Yale student who called police on black student napping in common room has history of calling cops

Yale University police officers were called to campus Monday after a white graduate student called to complain about a black grad student who had fallen asleep in the common area of their residence.  

Sarah Braasch contacted police after finding the snoozing schoolmate, Lolade Siyonbola, asleep on a in the common room at Yale's Hall of Graduate Studies on the New Haven campus.

“She came in and turned the lights on. I was sleeping on the couch and she said you’re not supposed to be here, why are you sleeping here?” Siyonbola told police.

Siyonbola uploaded two Facebook live videos showing her interactions with four police officers who were attempting to verify her student status, which according to them was “protocol.”

Siyonbola offered to open her room door as proof of her residency but hesitated to present officers with her student ID.

“I’m going to think about whether I want to show that to you or not because I really don’t know if there’s a justification for you even actually being in the building.” She eventually provided them with her ID.

She spent over 15 minutes with police, who said that the process was prolonged because her name as it appeared on her ID did not match the spelling of her name in the database of student information.

The University told ABC News in a statement that students are allowed to have their preferred named on their ID cards, which can differ from the name listed on official records.

Siyonbola repeatedly told police that Braasch that suffered from mental illness and that she was known to call the police and complain.

“I think you probably need to commit her to an institution,” she said. “That’s the only use you have to be here.”

Siyonbola told police about a different occasion several months ago where that same student called police on a friend who became lost in the building and ended up in the stairwell.

The Yale Daily News further reported that in February police were called by Braasch, who had “physically blocked” another student from entering the common room after she claimed he did not appear to be a Yale student.

The student had been invited by Siyonbola to participate in a meeting held in the common room.
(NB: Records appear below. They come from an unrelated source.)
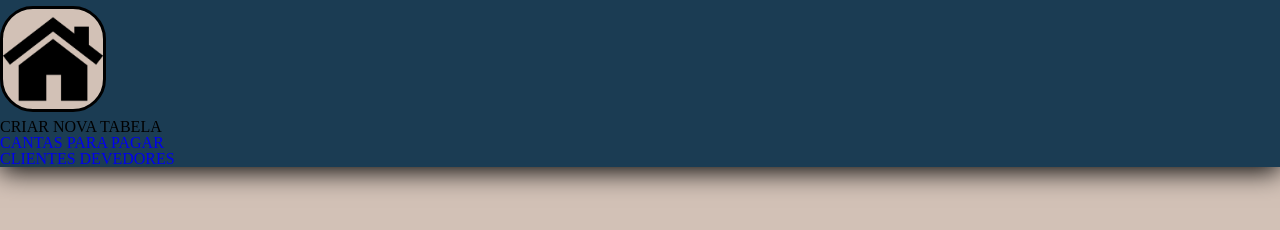
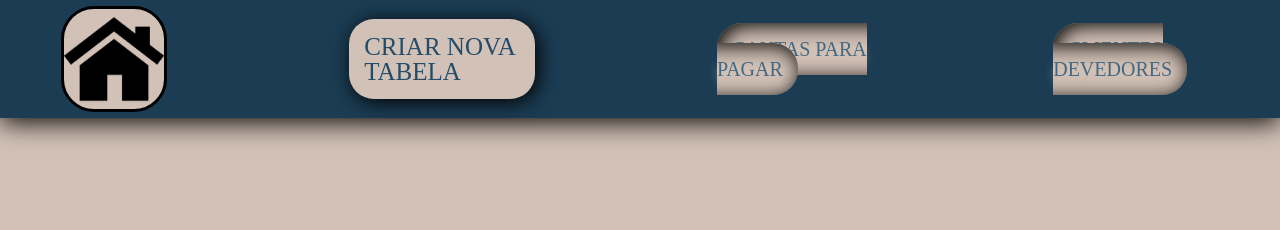
Before and after one commit to RafaelAlegranzziKlein/loja-do-claudinho, a plain HTML site: page html/criar_Tabela.html in a window 1280 px wide. Drawn offline with Linux system fonts and the light colour scheme.

Commit message:
atualização no header

```diff
--- a/css/header_background.css
+++ b/css/header_background.css
@@ -6,6 +6,7 @@ header{
 header img{
     width: 100px;
     height: 50%;
+    margin-left: 5%;
 }
 #menu {
 display: flex;
@@ -25,7 +26,43 @@ header img{
  margin-top: 0.5%;
 }
 
-header li {
+header ul {
     display: flex;
+    justify-content: center;
+    margin-right: 10px;
+    gap : 15%;
+    align-items: center;
+    margin-right: 5%;
+
 
 }
+header ul li a{
+    text-decoration: none;
+    color: #456882;
+    font-size: 20px;
+    background-color: #D2C1B6;
+    padding: 15px;
+    border-radius: 25px;
+    text-shadow: 0px 5px 10px #D2C1B6;
+    box-shadow: inset 3px 3px 20px #000;
+
+
+}
+
+
+header ul li h2{
+    color: #234C6A;
+    font-size: 25px;
+    background-color: #D2C1B6;
+    padding: 15px;
+    border-radius: 25px;
+    box-shadow: 3px 3px 20px #000;
+
+
+}
+header ul li a:hover{
+    color: #1B3C53;
+    transition: 0.5s;
+    box-shadow: 3px 3px 20px #000;
+    background: color-mix(in srgb, #456882 30%, #D2C1B6 70%);
+}
--- a/html/criar_Tabela.html
+++ b/html/criar_Tabela.html
@@ -13,7 +13,7 @@
     <header>
 
         <ul>
-            <li><img src="/img/home_553376.png" alt="HOME"></li>
+            <img src="/img/home_553376.png" alt="HOME">
             <li><h2> CRIAR NOVA TABELA </h2></li>
             <li><a href="/html/contas_Pagar.html"> CANTAS PARA PAGAR </a></li>
             <li><a href="/html/clientes.html"> CLIENTES DEVEDORES </a></li>
```
Also changed, not shown: html/clientes.html (+1 -1 lines), html/contas_Pagar.html (+2 -1 lines).
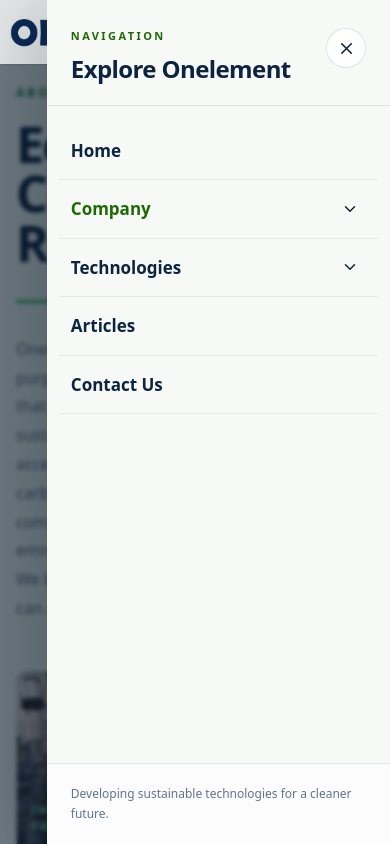
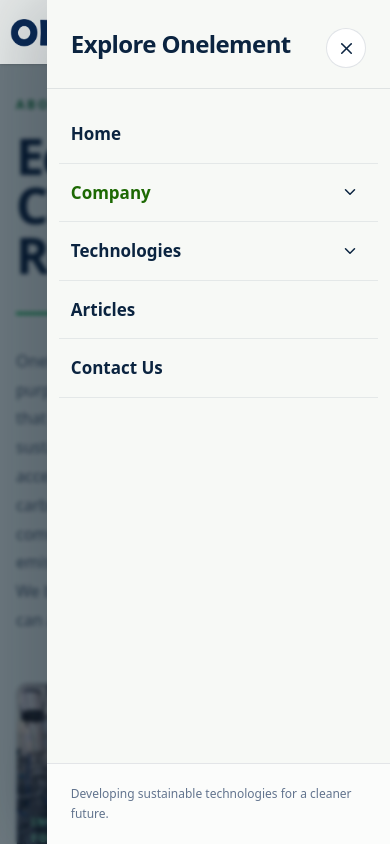
Before and after one commit to Onelement-Pvt-Ltd/Onelement_Web, a React (Vite) app in the folder client/: page /about in a window 390 px wide. Both pictures are taken after a click on the button "Open menu". Shown: the top 844 px of the page. Built offline with nearby package versions, Linux system fonts and the light colour scheme; a web font is replaced by a local one.

Commit message:
Refine mobile menu header and About Us hero spacing

```diff
--- a/client/src/features/about/ui/About.css
+++ b/client/src/features/about/ui/About.css
@@ -50,6 +50,7 @@
 .about-hero {
   border-bottom: 1px solid var(--about-line);
   padding-block: clamp(4rem, 8vw, 7rem);
+  padding-top: clamp(6.25rem, 9vw, 7rem);
 }
 
 .about-hero-grid {
@@ -160,7 +161,7 @@
 
 @media (max-width: 620px) {
   .about-shell { width: min(100% - 2rem, 1280px); }
-  .about-hero { padding-top: 5.25rem; }
+  .about-hero { padding-top: 6rem; }
   .about-title { font-size: clamp(2.55rem, 13vw, 4rem); }
   .about-bento { aspect-ratio: .92 / 1; }
   .belief-media { height: 16rem; }
--- a/client/src/shared/layout/navbar/MobileMenu.jsx
+++ b/client/src/shared/layout/navbar/MobileMenu.jsx
@@ -63,10 +63,7 @@
           >
             <div className="flex items-start justify-between gap-4 border-b border-[#0B2440]/10 px-6 pb-5 pt-7">
               <div>
-                <p className="text-[11px] font-bold uppercase tracking-[0.22em] text-[#1d6903]">
-                  Navigation
-                </p>
-                <p className="mt-2 text-2xl font-bold tracking-tight">Explore Onelement</p>
+                <p className="text-2xl font-bold tracking-tight">Explore Onelement</p>
               </div>
               <button
                 ref={closeButtonRef}
```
As with Monday's incident, four police officers responded to the call and left shortly after confirming that he was in fact a Yale student.

The officers who responded to Monday’s call interviewed Braasch as well and informed her that Siyonbola had every right to be in the common room, Yale Vice President for Student Life Kimberly Goff-Crews said on Thursday.

Lynn Cooley, the dean of Yale's graduate school of arts and sciences, sent an email to graduate students Tuesday telling them that Siyonbola had every right to be in the building.

"Incidents like that of last night remind us of the continued work needed to make Yale a truly inclusive place," she wrote.

"I am committed to redoubling our efforts to build a supportive community in which all graduate students are empowered in their intellectual pursuits and professional goals within a welcoming environment."

The Associated Press contributed to this report.